ProPublica last year reviewed the federal government’s $50 billion effort over the past seven years to prepare for a biological attack. We concluded that the government might actually have significantly increased the risk of such an attack while making only marginal progress in preparing the nation to deal with one, if it happens.
The Congressional Research Service (CRS), which provides nonpartisan analyses for Congress, has released a similar report this month that reflects the same concern about the proliferation of labs and scientists handling dangerous toxins and pathogens – such as anthrax and the Ebola virus – as a result of the explosion in federal spending on biodefense. The study was made publicly available by Secrecy News.
In laying out various reform options, CRS foreshadows the difficult political battle ahead if Congress decides to tighten what is largely a voluntary system of self-regulation of activities inside the nation’s bio-containment labs:
Oversight efforts attempt to balance security controls with research productivity, weighing the potential for an adverse event against that of scientific progress. One scientist summarized the potential trade-offs between additional oversight and scientific progress: "While, in principle, the scientific community supports measures that would reduce the threat of terrorists acquiring deadly pathogens, there also is strong opposition to measures that make it more difficult perform research."
Translation: Biodefense has become a free-wheeling cottage industry since the 2001 anthrax attacks, and any effort by Congress to impose tighter controls is likely to face stiff opposition from those who have been showered in federal biodefense dollars.
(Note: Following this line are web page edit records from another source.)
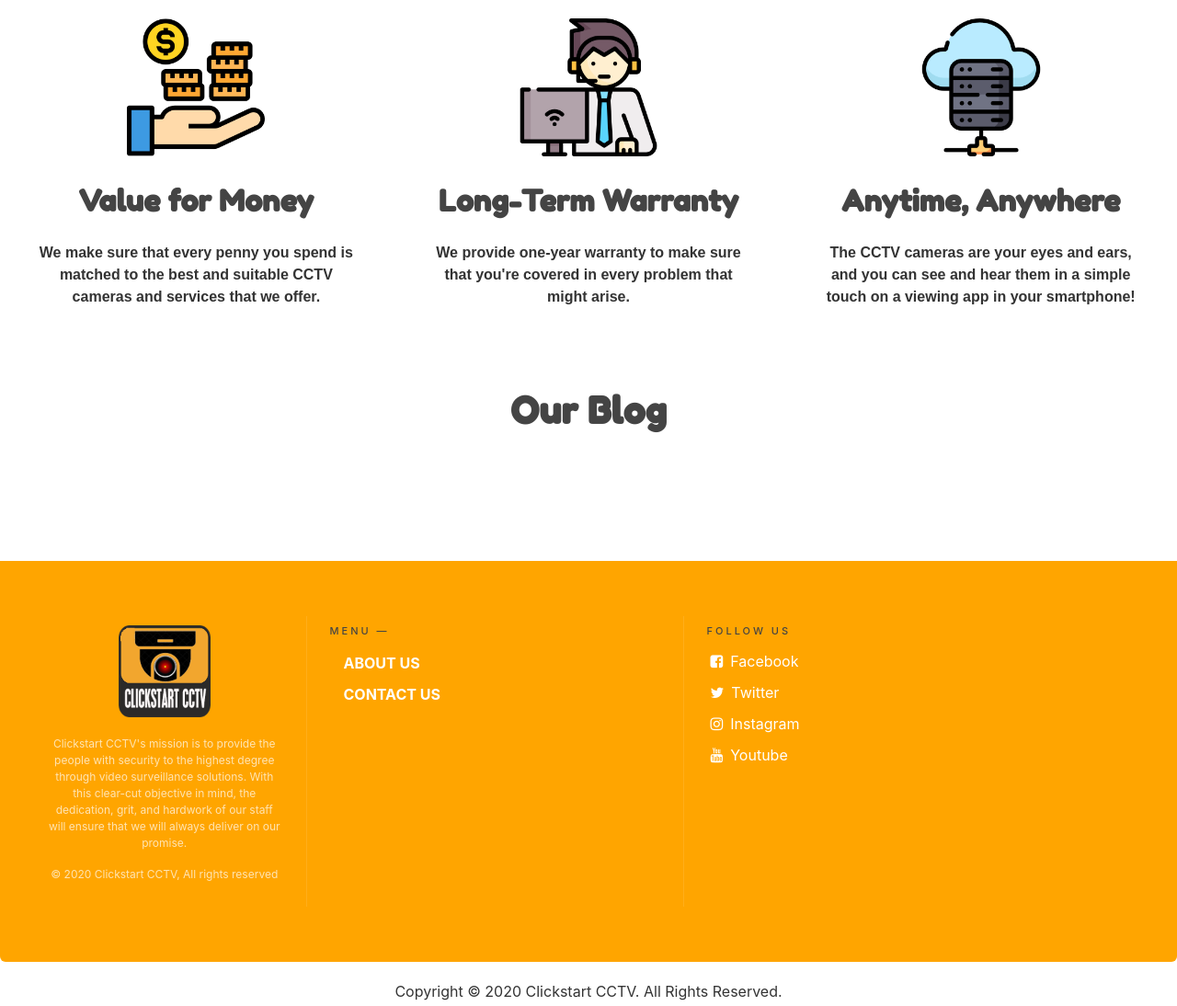
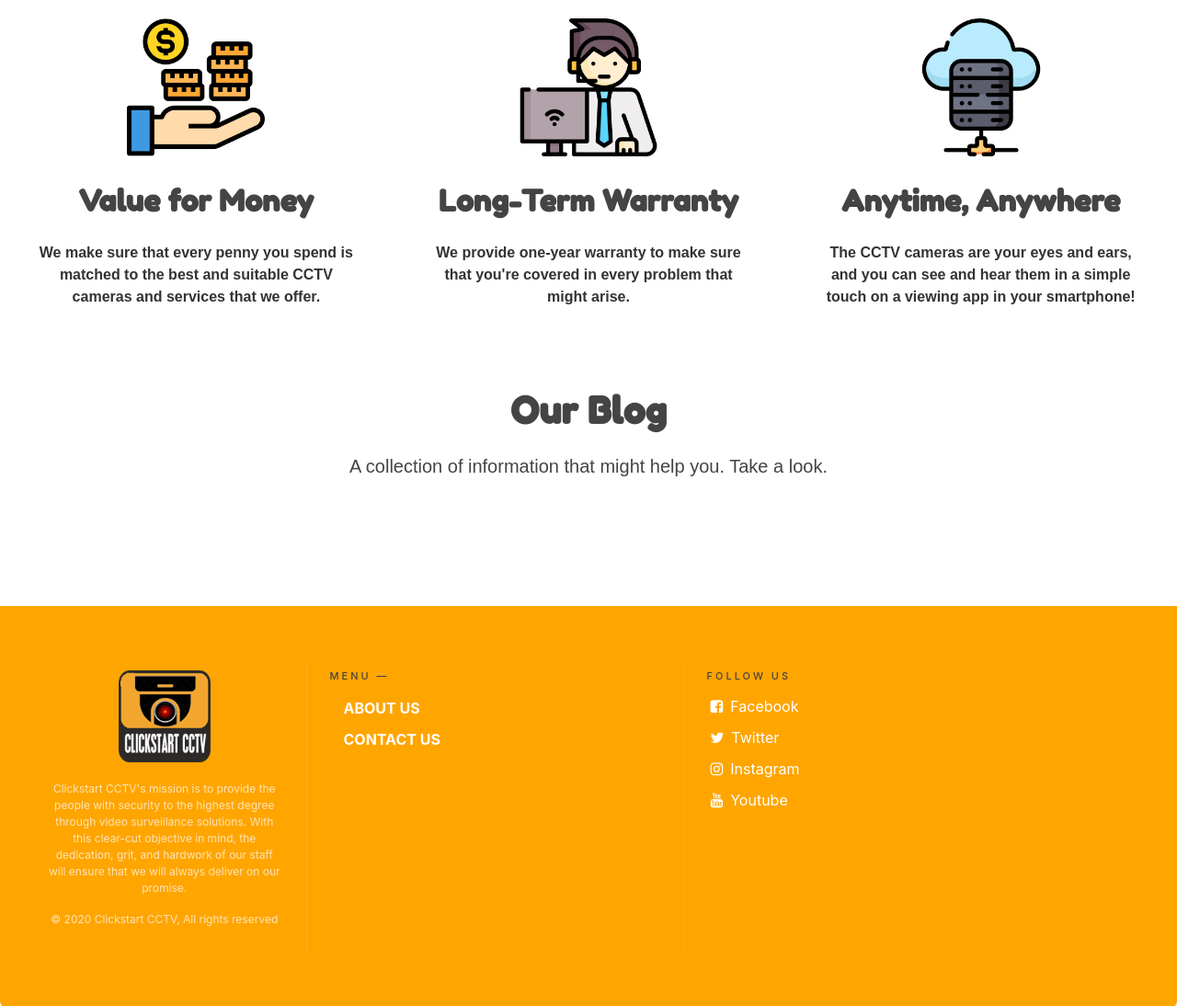
Before and after one commit to MarkAnthonyBCruz/clickstart, a Django app: template blog/templates/blog/landing.html in a window 1280 px wide. Shown: the part 1575-2669 px from the top of the page at 92% size. Run offline with Django 3.2, Linux system fonts and the light colour scheme; the template is opened without the code that fills it, so the values that code supplies are empty; some libraries are stand-ins or nearby versions; some web fonts are replaced.

Commit message:
Added flavour text.

```diff
--- a/blog/templates/blog/landing.html
+++ b/blog/templates/blog/landing.html
@@ -126,7 +126,8 @@
 
 
     <div class="container-fluid text-center">
-        <h1 style="margin-bottom: 50px;" id="catcher" class="text-center">Our Blog</h1>
+        <h1 id="catcher" class="text-center">Our Blog</h1>
+        <h5 style="margin-bottom: 50px;"id="below" class="text-center">A collection of information that might help you. Take a look.</h5>
 
         <div class="row justify-content-center">
 
```
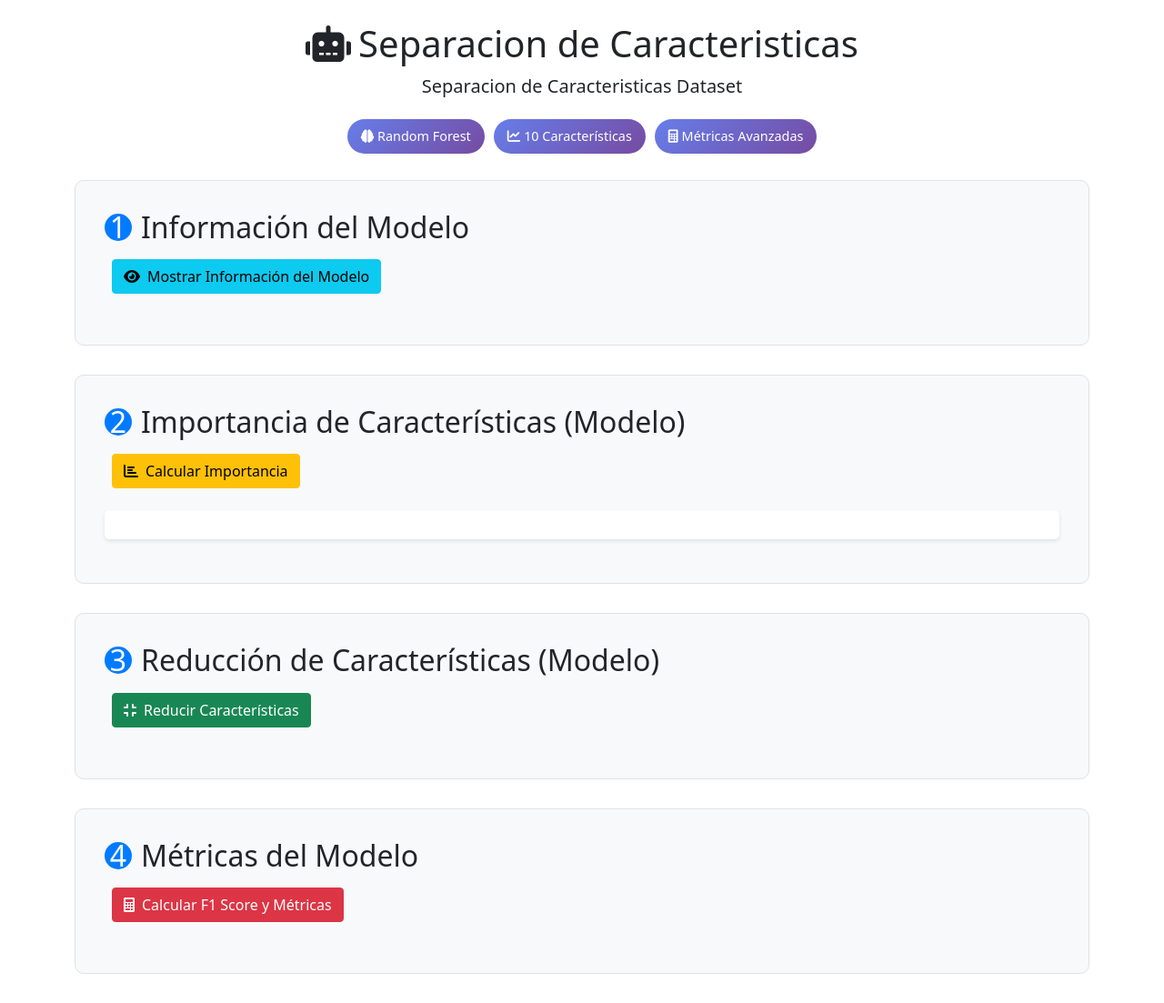
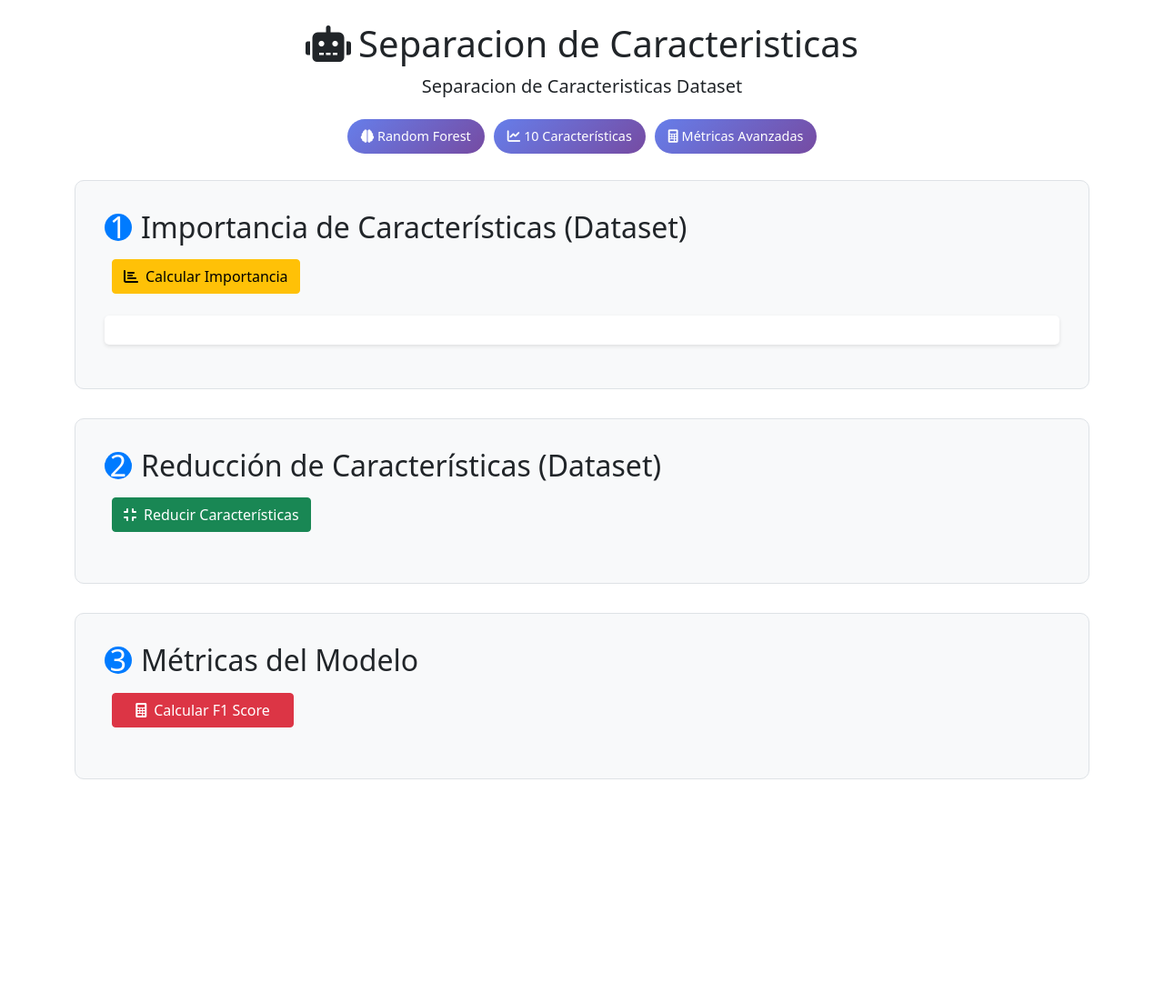
Before and after one commit to dandark666/api-sepa, a Django app: page / in a window 1280 px wide. Shown: the whole page at 91% size. After the commit the page ends 857 px from the top, so only its background shows below. Run offline with Django 5.2, Linux system fonts and the light colour scheme.

Commit message:
Update index.html

```diff
--- a/templates/index.html
+++ b/templates/index.html
@@ -110,24 +110,11 @@
             </div>
         </div>
 
-        <!-- Sección 1: Información del Modelo (ahora es la primera sección) -->
-        <div class="section" id="visualizacionSection">
-            <h2><span class="step-number">1</span>Información del Modelo</h2>
-            <button onclick="visualizarDataset()" class="btn btn-info btn-step">
-                <i class="fas fa-eye me-2"></i>Mostrar Información del Modelo
-            </button>
-            <div id="visualizacionLoading" class="loading">
-                <div class="spinner-border text-primary" role="status">
-                    <span class="visually-hidden">Cargando...</span>
-                </div>
-                <p>Generando información del modelo...</p>
-            </div>
-            <div id="datasetInfo" class="mt-3"></div>
-        </div>
+
 
         <!-- Sección 2: Importancia -->
         <div class="section" id="importanciaSection">
-            <h2><span class="step-number">2</span>Importancia de Características (Modelo)</h2>
+            <h2><span class="step-number">1</span>Importancia de Características (Dataset)</h2>
             <button onclick="calcularImportancia()" class="btn btn-warning btn-step">
                 <i class="fas fa-chart-bar me-2"></i>Calcular Importancia
             </button>
@@ -143,7 +130,7 @@
 
         <!-- Sección 3: Reducción -->
         <div class="section" id="reduccionSection">
-            <h2><span class="step-number">3</span>Reducción de Características (Modelo)</h2>
+            <h2><span class="step-number">2</span>Reducción de Características (Dataset)</h2>
             <button onclick="reducirCaracteristicas()" class="btn btn-success btn-step">
                 <i class="fas fa-compress me-2"></i>Reducir Características
             </button>
@@ -158,9 +145,9 @@
 
         <!-- Sección 4: F1 Score -->
         <div class="section" id="f1Section">
-            <h2><span class="step-number">4</span>Métricas del Modelo</h2>
+            <h2><span class="step-number">3</span>Métricas del Modelo</h2>
             <button onclick="calcularF1Score()" class="btn btn-danger btn-step">
-                <i class="fas fa-calculator me-2"></i>Calcular F1 Score y Métricas
+                <i class="fas fa-calculator me-2"></i>Calcular F1 Score
             </button>
             <div id="f1Loading" class="loading">
                 <div class="spinner-border text-danger" role="status">
@@ -399,7 +386,7 @@
 
                     const cacheInfo = data.modelo_cargado ?
                         '<div class="alert alert-success mt-3"><i class="fas fa-bolt me-2"></i><strong>Modelo cargado desde archivo</strong> - Análisis instantáneo</div>' :
-                        '<div class="alert alert-warning mt-3"><i class="fas fa-cog me-2"></i><strong>Modelo entrenado nuevo</strong> - Esto tarda más la primera vez</div>';
+
 
                     document.getElementById('importanciaInfo').innerHTML = `
                         <div class="info-box">
```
Update: This post originally failed to note that CRS has not publicly released the study. Itâs been updated to show that the report made its way into the public domain â and came to our attention â thanks to Secrecy News.